(User interface change data)
Segment Open

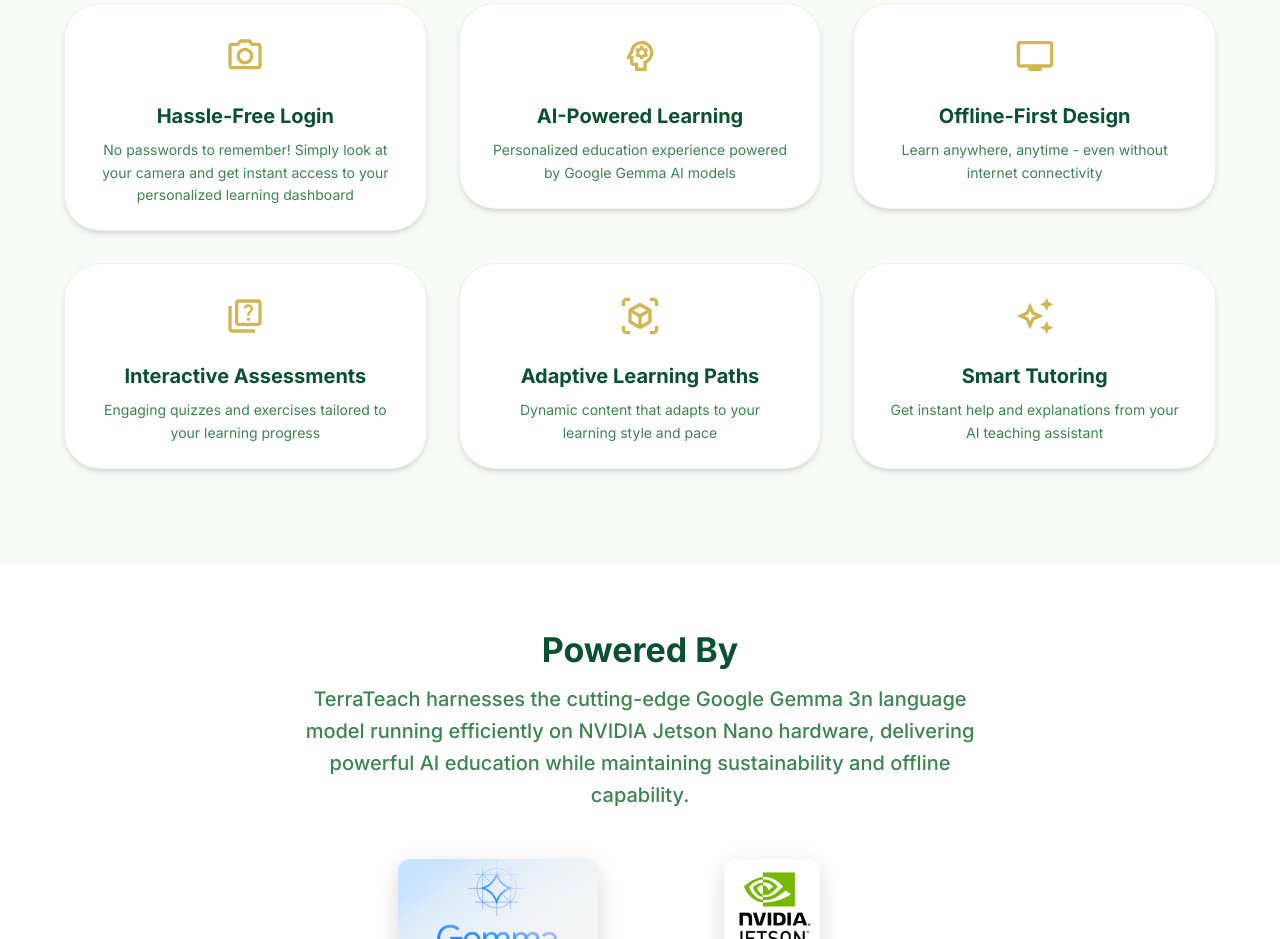
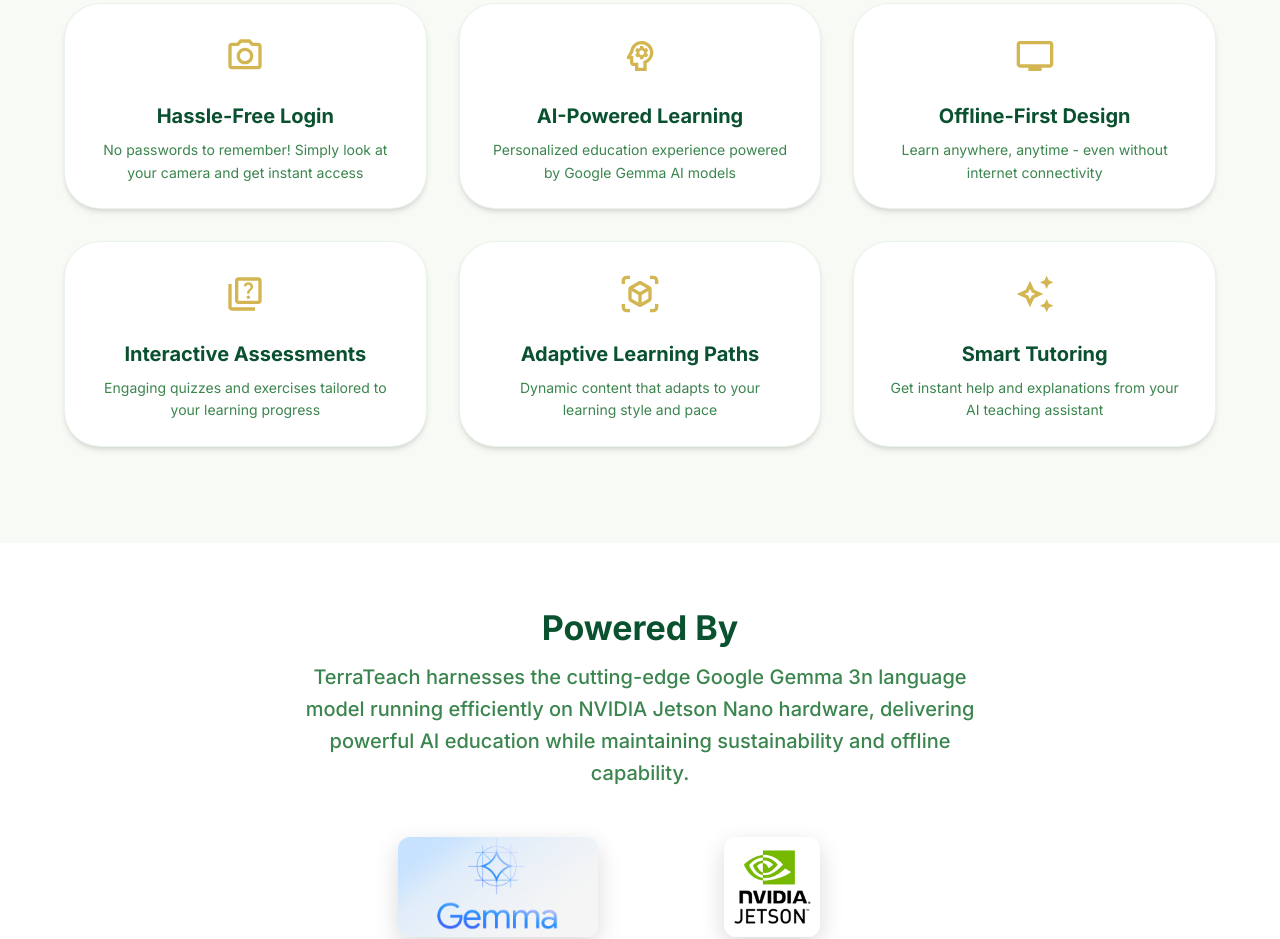
Before and after one commit to prasaddpathak/ai-tutor, a React (Vite) app in the folder frontend/: page / in a window 1280 px wide. Shown: the part 1040-1979 px from the top of the page. Built offline with nearby package versions, Linux system fonts and the light colour scheme; no server answers.

Commit message:
update landing page card

```diff
--- a/frontend/src/pages/Landing/LandingPage.tsx
+++ b/frontend/src/pages/Landing/LandingPage.tsx
@@ -35,7 +35,7 @@
     {
       icon: <CameraAltOutlined sx={{ fontSize: 40 }} />,
       title: 'Hassle-Free Login',
-      description: 'No passwords to remember! Simply look at your camera and get instant access to your personalized learning dashboard',
+      description: 'No passwords to remember! Simply look at your camera and get instant access',
     },
     {
       icon: <PsychologyOutlined sx={{ fontSize: 40 }} />,
```
Also changed, not shown: 1 other file (tests, documents, lock files or other folders).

Segment Closed

[Task objective]
Could you work out how many lines above contain the string "frontend"? Answer with the number only.

[Result of the task]
3